The average effect size, high in the literature, can be explained by considering many studies that have focused on students with special needs whose starting point (low level) has led to very high effects. In science, these effects have been influenced by many studies based on non-standard evaluations performed by researchers. Not surprisingly, the studies performed in the control groups had lower consequences than the studies performed in the control groups, especially when standardized tools were used. The reasons for these limited effects are described here. We have added a more detailed description of the conditions needed to improve student performance.
A professional practice that contributes to improving student outcomes
In this part we will discuss the content of the offered professional training, activities designed to encourage teachers and the learning processes of students.
Content of the training offer

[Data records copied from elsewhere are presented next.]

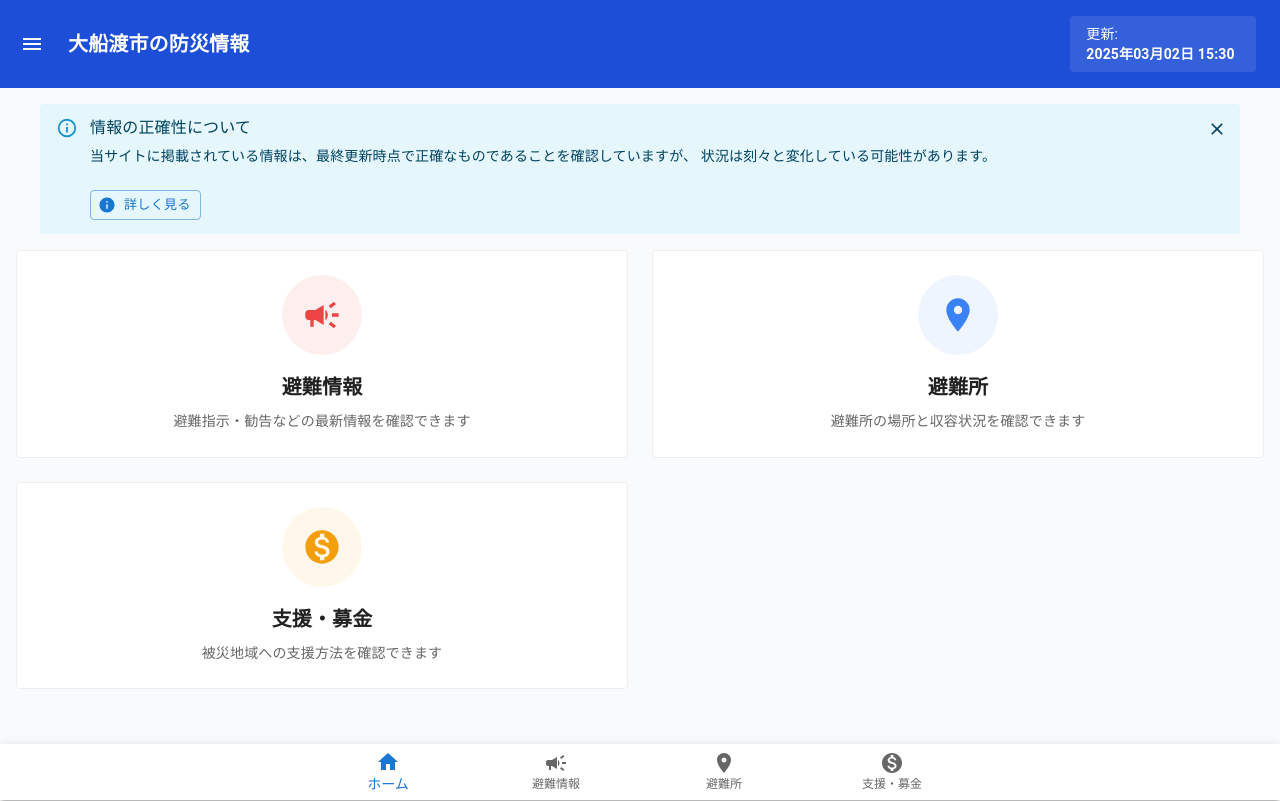
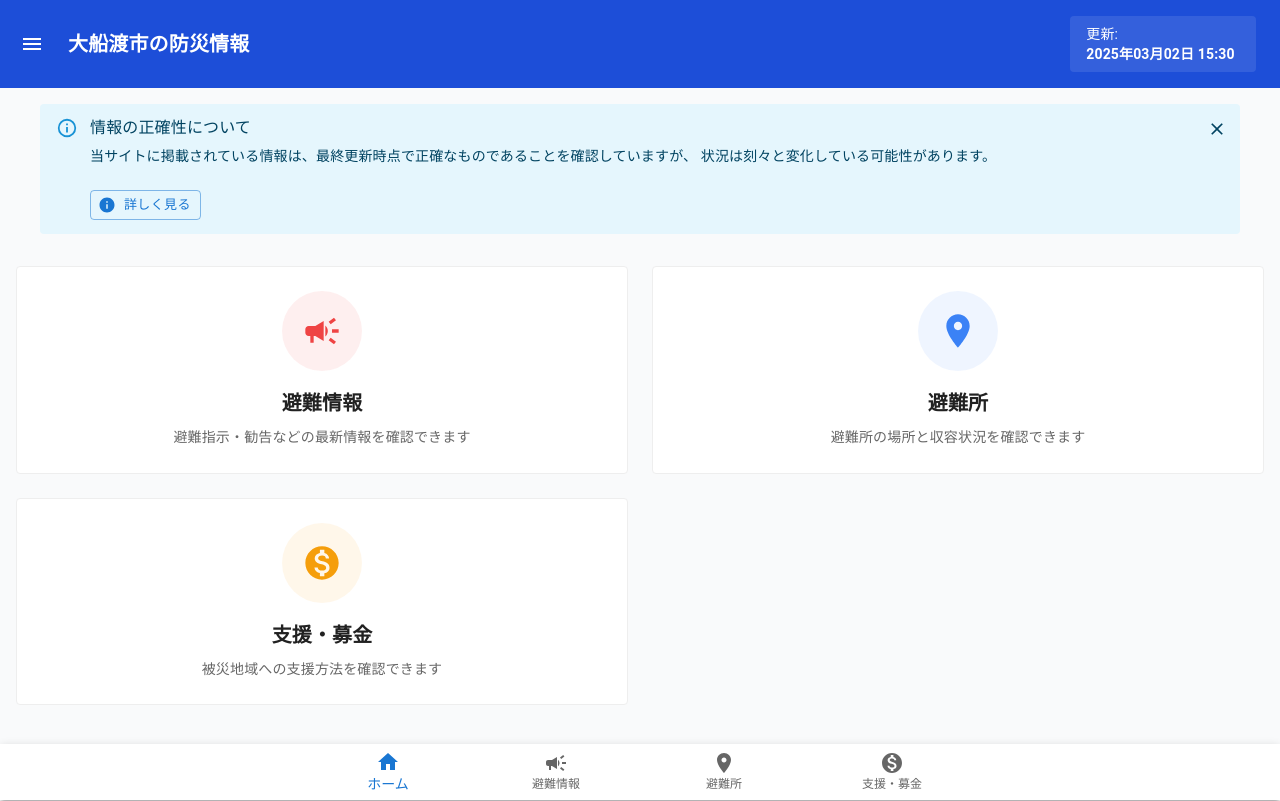
Before and after one commit to novalumo/disaster-prevention-info, a Next.js app: page /ofunato in a window 1280 px wide. Built offline with nearby package versions, Linux system fonts and the light colour scheme; what @mui/material-nextjs would draw is missing.

Commit message:
style: adjust OfunatoContainer top padding

```diff
--- a/src/app/ofunato/components/OfunatoContainer.tsx
+++ b/src/app/ofunato/components/OfunatoContainer.tsx
@@ -1,5 +1,5 @@
 export default function OfunatoContainer({
   children,
 }: { children: React.ReactNode }) {
-  return <div className="container px-4 pt-4 pb-24">{children}</div>;
+  return <div className="container px-4 pt-8 pb-24">{children}</div>;
 }
```
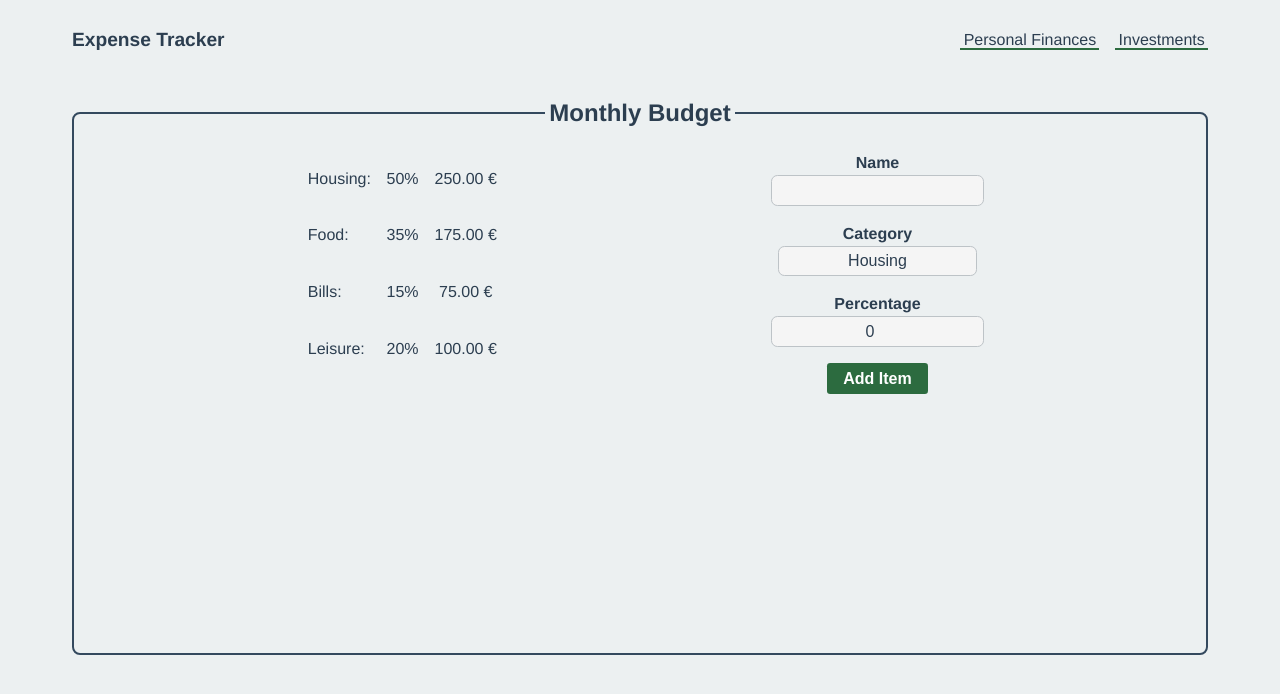
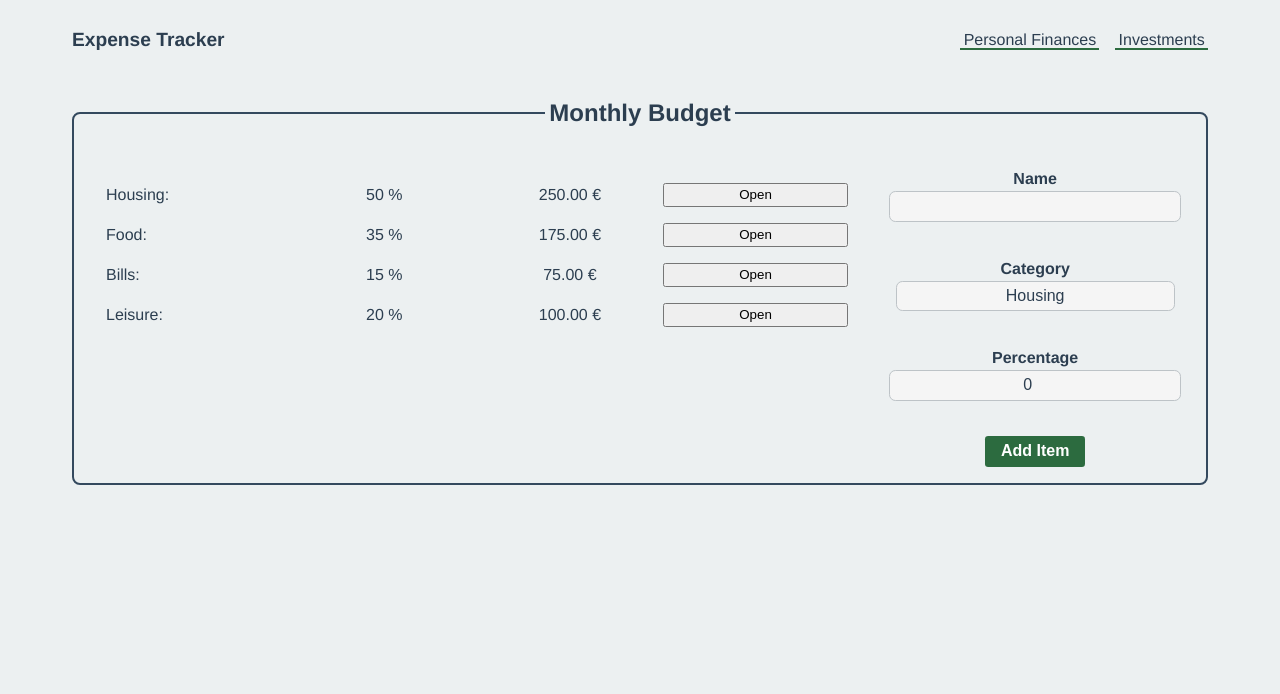
Before and after one commit to andrebarros7201/expense-tracker, a React (Vite) app: page /personal-finances in a window 1280 px wide. Shown: the top 694 px of the page. Built offline with nearby package versions, Linux system fonts and the light colour scheme.

Commit message:
display category details

```diff
--- a/src/components/budget/Budget.jsx
+++ b/src/components/budget/Budget.jsx
@@ -1,7 +1,6 @@
 import "../../styles/container.scss";
 import styles from "./budget.module.scss";
 import BudgetDistribution from "./components/budgetDistribution/BudgetDistribution.jsx";
-import BudgetTable from "./components/budgetTable/BudgetTable.jsx";
 import { createContext, useState } from "react";
 import BudgetAddItemForm from "./components/budgetAddItem/BudgetAddItemForm.jsx";
 
@@ -75,7 +74,6 @@ export default function Budget() {
         <h2>Monthly Budget</h2>
         <div className={styles["budget__container"]}>
           <BudgetDistribution />
-          <BudgetTable />
           <BudgetAddItemForm />
         </div>
       </main>
--- a/src/components/budget/budget.module.scss
+++ b/src/components/budget/budget.module.scss
@@ -1,6 +1,9 @@
 .budget__container {
+  width: 100%;
   display: grid;
-  grid-template-columns: repeat(3, 1fr);
-  grid-template-rows: repeat(2, 1fr);
+  grid-template-columns: 2.5fr 1fr;
+  grid-template-rows: 300px;
   gap: 1rem;
+  padding: 1rem;
+  grid-template-areas: "distribution form";
 }
--- a/src/components/budget/components/budgetAddItem/BudgetAddItemForm.module.scss
+++ b/src/components/budget/components/budgetAddItem/BudgetAddItemForm.module.scss
@@ -1,6 +1,7 @@
 @import "../../../../styles/colors.scss";
 
 .form {
+  grid-area: form;
   display: flex;
   flex-direction: column;
   flex-wrap: nowrap;
--- a/src/components/budget/components/budgetDistribution/BudgetDistribution.jsx
+++ b/src/components/budget/components/budgetDistribution/BudgetDistribution.jsx
@@ -2,6 +2,7 @@ import { useContext } from "react";
 import styles from "./BudgetDistribution.module.scss";
 import PropTypes from "prop-types";
 import { BudgetContext } from "../../Budget.jsx";
+import DistributionItem from "../budgetDistributionItem/BudgetDistributionItem.jsx";
 
 export default function BudgetDistribution() {
   const { budget, income, expenseCategories } = useContext(BudgetContext);
@@ -11,22 +12,13 @@ export default function BudgetDistribution() {
       {expenseCategories.map((category) => {
         const filteredBudget = budget.filter((x) => x.category === category);
         return filteredBudget.length > 0 ? (
-          <div key={category} className={styles["distribution__category"]}>
-            <p>{category}:</p>
-            <p>
-              {filteredBudget.reduce((total, acc) => total + acc.percentage, 0)}
-              %
-            </p>
-            {parseFloat(
-              (filteredBudget.reduce(
-                (total, acc) => total + acc.percentage,
-                0,
-              ) /
-                100) *
-                income,
-            ).toFixed(2)}{" "}
-            €<p></p>
-          </div>
+          <DistributionItem
+            list={filteredBudget}
+            key={category}
+            category={category}
+            filteredBudget={filteredBudget}
+            income={income}
+          />
         ) : null;
       })}
     </section>
@@ -36,5 +28,4 @@ export default function BudgetDistribution() {
 BudgetDistribution.propTypes = {
   income: PropTypes.number,
   budget: PropTypes.array,
-  handleIncoming: PropTypes.func,
 };
--- a/src/components/budget/components/budgetDistribution/BudgetDistribution.module.scss
+++ b/src/components/budget/components/budgetDistribution/BudgetDistribution.module.scss
@@ -1,18 +1,9 @@
 .distribution {
-  display: grid;
+  grid-area: distribution;
+  display: flex;
   flex-direction: column;
+  justify-content: flex-start;
   gap: 1rem;
   padding: 1rem;
+  overflow-y: auto;
 }
-
-.distribution__category {
-  display: grid;
-  grid-template-columns: repeat(3, 1fr);
-  & > p {
-    margin: 0;
-  }
-
-  & > p:first-child {
-    text-align: left;
-  }
-}
--- /dev/null
+++ b/src/components/budget/components/budgetDistributionItem/BudgetDistributionItem.jsx
@@ -0,0 +1,50 @@
+import { useState } from "react";
+import PropTypes from "prop-types";
+import styles from "./BudgetDistributionitem.module.scss";
+
+export default function DistributionItem({
+  list,
+  category,
+  filteredBudget,
+  income,
+}) {
+  const [isOpen, setIsOpen] = useState(false);
+
+  function handleToggle() {
+    setIsOpen(!isOpen);
+  }
+
+  const totalPercentage = filteredBudget.reduce(
+    (total, acc) => total + acc.percentage,
+    0,
+  );
+  const totalAmount = parseFloat((totalPercentage / 100) * income).toFixed(2);
+
+  return (
+    <div className={styles["distribution__category"]}>
+      <p>{category}:</p>
+      <p>{totalPercentage} %</p>
+      <p>{totalAmount} €</p>
+      <button className={styles["distribution__button"]} onClick={handleToggle}>
+        {isOpen ? "Close" : "Open"}
+      </button>
+      {isOpen && (
+        <div className={styles["distribution__details"]}>
+          {list.map((item, index) => (
+            <div key={index} className={styles["distribution__details-item"]}>
+              <p>{item.name}</p>
+              <p>{item.percentage} %</p>
+              <p>{((item.percentage / 100) * income).toFixed(2)} €</p>
+            </div>
+          ))}
+        </div>
+      )}
+    </div>
+  );
+}
+
+DistributionItem.propTypes = {
+  category: PropTypes.string.isRequired,
+  filteredBudget: PropTypes.array.isRequired,
+  income: PropTypes.number.isRequired,
+};
--- /dev/null
+++ b/src/components/budget/components/budgetDistributionItem/BudgetDistributionitem.module.scss
@@ -0,0 +1,36 @@
+.distribution__category {
+  display: grid;
+  grid-template-columns: repeat(4, 1fr);
+  & > p {
+    margin: 0;
+  }
+
+  & > p:first-child {
+    text-align: left;
+  }
+}
+
+.distribution__details {
+  padding: 1rem 0;
+  box-sizing: border-box;
+  grid-column: 1/-2;
+  width: 100%;
+  display: flex;
+  flex-flow: column nowrap;
+  gap: 1rem;
+}
+
+.distribution__details-item {
+  width: 100%;
+  display: grid;
+  grid-template-columns: repeat(3, 1fr);
+
+  & > p {
+    margin: 0;
+  }
+
+  & > p:first-child {
+    padding-left: 1rem;
+    text-align: left;
+  }
+}
--- a/src/components/budget/components/budgetTable/BudgetTable.jsx
+++ /dev/null
@@ -1,14 +0,0 @@
-import { useContext } from "react";
-import BudgetTableItem from "../budgetTableItem/BudgetTableItem.jsx";
-import { BudgetContext } from "../../Budget.jsx";
-
-export default function BudgetTable() {
-  const { budget } = useContext(BudgetContext);
-  return (
-    <section>
-      {budget.map((item) => (
-        <BudgetTableItem item={item} key={item.name} />
-      ))}
-    </section>
-  );
-}
--- a/src/components/budget/components/budgetTableItem/BudgetTableItem.jsx
+++ /dev/null
@@ -1,27 +0,0 @@
-import styles from "../budget.module.scss";
-import PropTypes from "prop-types";
-import { useContext, useState } from "react";
-import { BudgetContext } from "../../Budget.jsx";
-
-export default function BudgetTableItem({ item }) {
-  const { updateBudgetItem, deleteBudgetItem } = useContext(BudgetContext);
-  const [detailsOpen, setDetailsOpen] = useState(false);
-  const [isEditing, setIsEditing] = useState(false);
-  const [newItem, setNewItem] = useState(item);
-
-  function handleSaveEdit(e) {
-    e.preventDefault();
-    updateBudgetItem(item, newItem);
-    setIsEditing(false);
-  }
-
-  function handleCopyItemChange(field, value) {
-    setNewItem({ ...newItem, [field]: value });
-  }
-
-  return <></>;
-}
-
-BudgetTableItem.propTypes = {
-  item: PropTypes.object,
-};
```
Also changed, not shown: src/components/budget/components/budgetTable/BudgetTable.module.scss (deleted), src/components/budget/components/budgetTableItem/BudgetTableItem.module.scss (deleted).
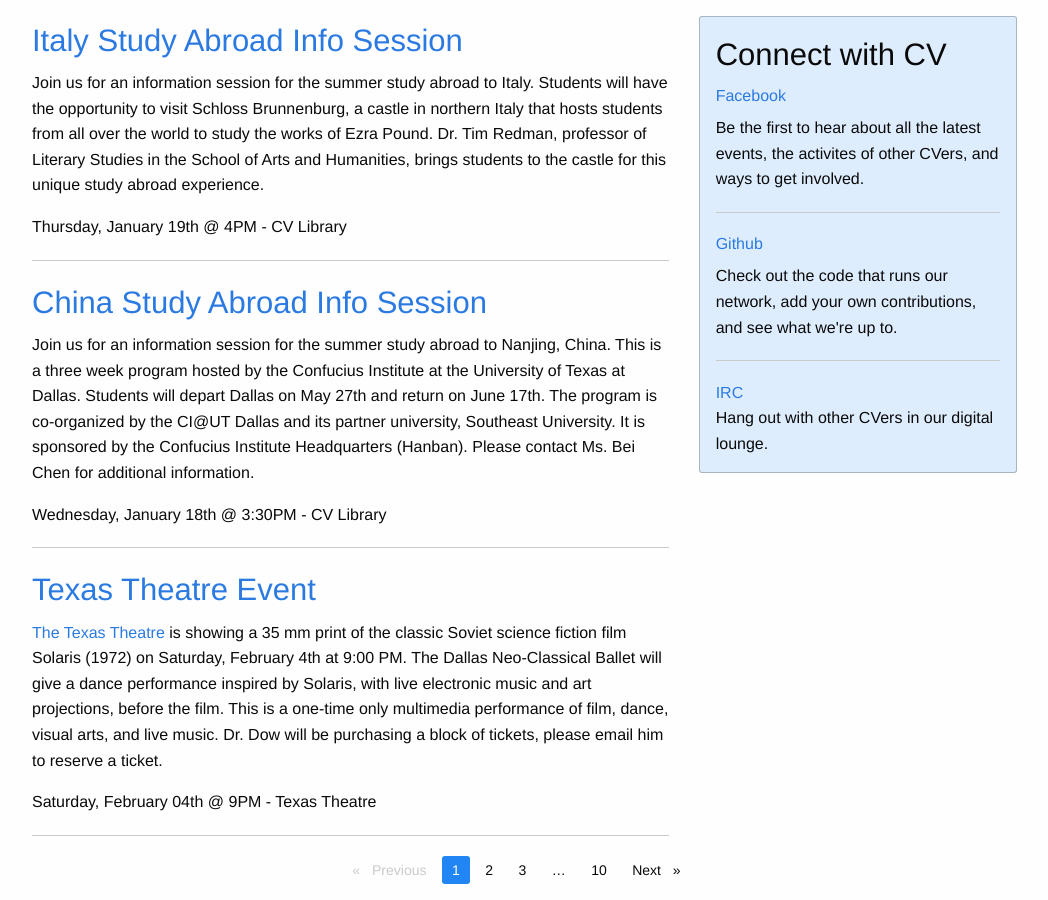
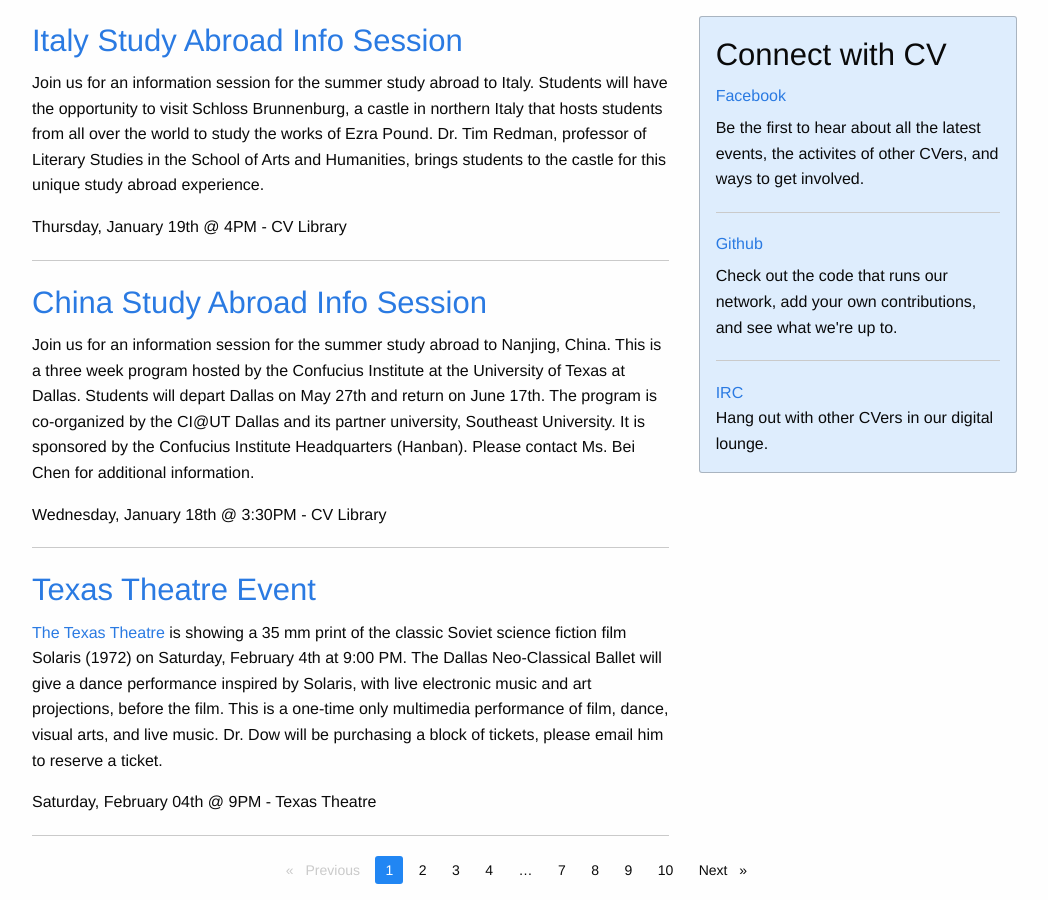
Before and after one commit to collegiumv/cv_jekyll, a Jekyll site: the page built from index.html, in a window 1280 px wide and 900 px high, scrolled down 702 px. Shown: the whole window, without its empty margins (123-1171 px from the left). Built offline with Jekyll 4.4.1, drawn with Linux system fonts in a browser that asks for light colours; the list of posts is cut into pages by our own code.

```diff
--- a/index.html
+++ b/index.html
@@ -47,7 +47,7 @@ layout: default
             <ul class="pagination text-center" role="navigation" aria-label="Pagination">
                 <li class="pagination-previous {% unless paginator.previous_page %} disabled{% endunless %}">
                     {% if paginator.previous_page %}
-                        <a href="{{ paginator.previous_page_path | prepend: site.baseurl | replace: '//' '/' }}">
+                        <a href="{{ paginator.previous_page_path | prepend: site.baseurl | replace: '//', '/' }}">
                         {% endif %}
                         Previous
                         {% if paginator.previous_page %}
@@ -55,8 +55,11 @@ layout: default
                     {% endif %}
                 </li>
                 {% for page in (1..paginator.total_pages) %}
-                    {% if page > 3 and page < paginator.total_pages - 3 %}
-                        {% if page < paginator.page - 3 or page > paginator.page + 3 %}
+                    {% assign pages_minus_three = paginator.total_pages | minus : 3 %}
+                    {% if page > 3 and page < pages_minus_three %}
+                        {% assign page_plus_three = paginator.page | plus : 3 %}
+                        {% assign page_minus_three = paginator.page | minus : 3 %}
+                        {% if page < page_minus_three or page > page_plus_three %}
                             {% unless ellipsed %}
                                 <li class="ellipsis"></li>
                                 {% assign ellipsed = true %}
@@ -76,7 +79,7 @@ layout: default
 
                 <li class="pagination-next {% unless paginator.next_page %} disabled{% endunless %}">
                     {% if paginator.next_page %}
-                        <a href="{{ paginator.next_page_path | prepend: site.baseurl | replace: '//' '/' }}">
+                        <a href="{{ paginator.next_page_path | prepend: site.baseurl | replace: '//', '/' }}">
                         {% endif %}
                         Next
                         {% if paginator.next_page %}
```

In situations where the profit is highest (in terms of reading comprehension), it is the acquisition of new knowledge and skills by the student, regardless of his socio-cultural environment. Students’ learning outcomes have changed. These contributions should be easily used to inform teachers’ pedagogical decisions. These main trends apply to primary and secondary education. Pedagogical knowledge is understood in the definition given by Shulman (1986, 1987), which is a special term that combines academic and pedagogical knowledge.
This content allows teachers to “transform their knowledge so that their teaching methods are effective, while adapting them to the different abilities and outcomes of students”. Assessment knowledge refers to the ability of teachers to diagnose pupils ‘educational needs so that their education is in line with pupils’ performance. This assessment knowledge also informs teachers of the progress that can be made if they want to improve in teaching the program. Thus, effective vocational training is characterized, inter alia, by knowledge of the interests and limitations of this and such testing, but also by the use of more informal assessment.
These two types of knowledge are not enough in themselves, but must be combined in a common theory of learning. Teachers generally learn from their beliefs about students and how they can learn, but also from their own understanding of the value of each curriculum and the best way to learn it.
Activities that are useful for learning
Most of the professional literature for teachers focuses on activities such as workshops or lessons for teachers rather than on the content taught. In fact, no action guarantees better results than another. All have positive and limited side effects. For example, a course is effective if teachers understand the theory behind their practice. More important than the form of the activity is whether it helps teachers to gain relevant knowledge and skills and how they can put them into practice in the classroom.
Good professional development is essential to address the challenges of reforming and improving the performance of the lowest-performing students in our education systems. Students’ demographics are changing, as is their knowledge of how to learn. This article compiles a list of results of a synthesis of National Education Conferences with international literature on the type of professional development that can lead to better academic results and personal and social application of students.
We have shown that the learning impact of our poorest students can be facilitated by teachers’ commitment to this continuous professional development. An evidence-based approach to the effectiveness of professional development is a challenge for researchers, teacher educators and educators themselves in terms of appropriate access to knowledge dissemination and training on offer. Training assessment is often based on teachers’ reactions at the end of their training.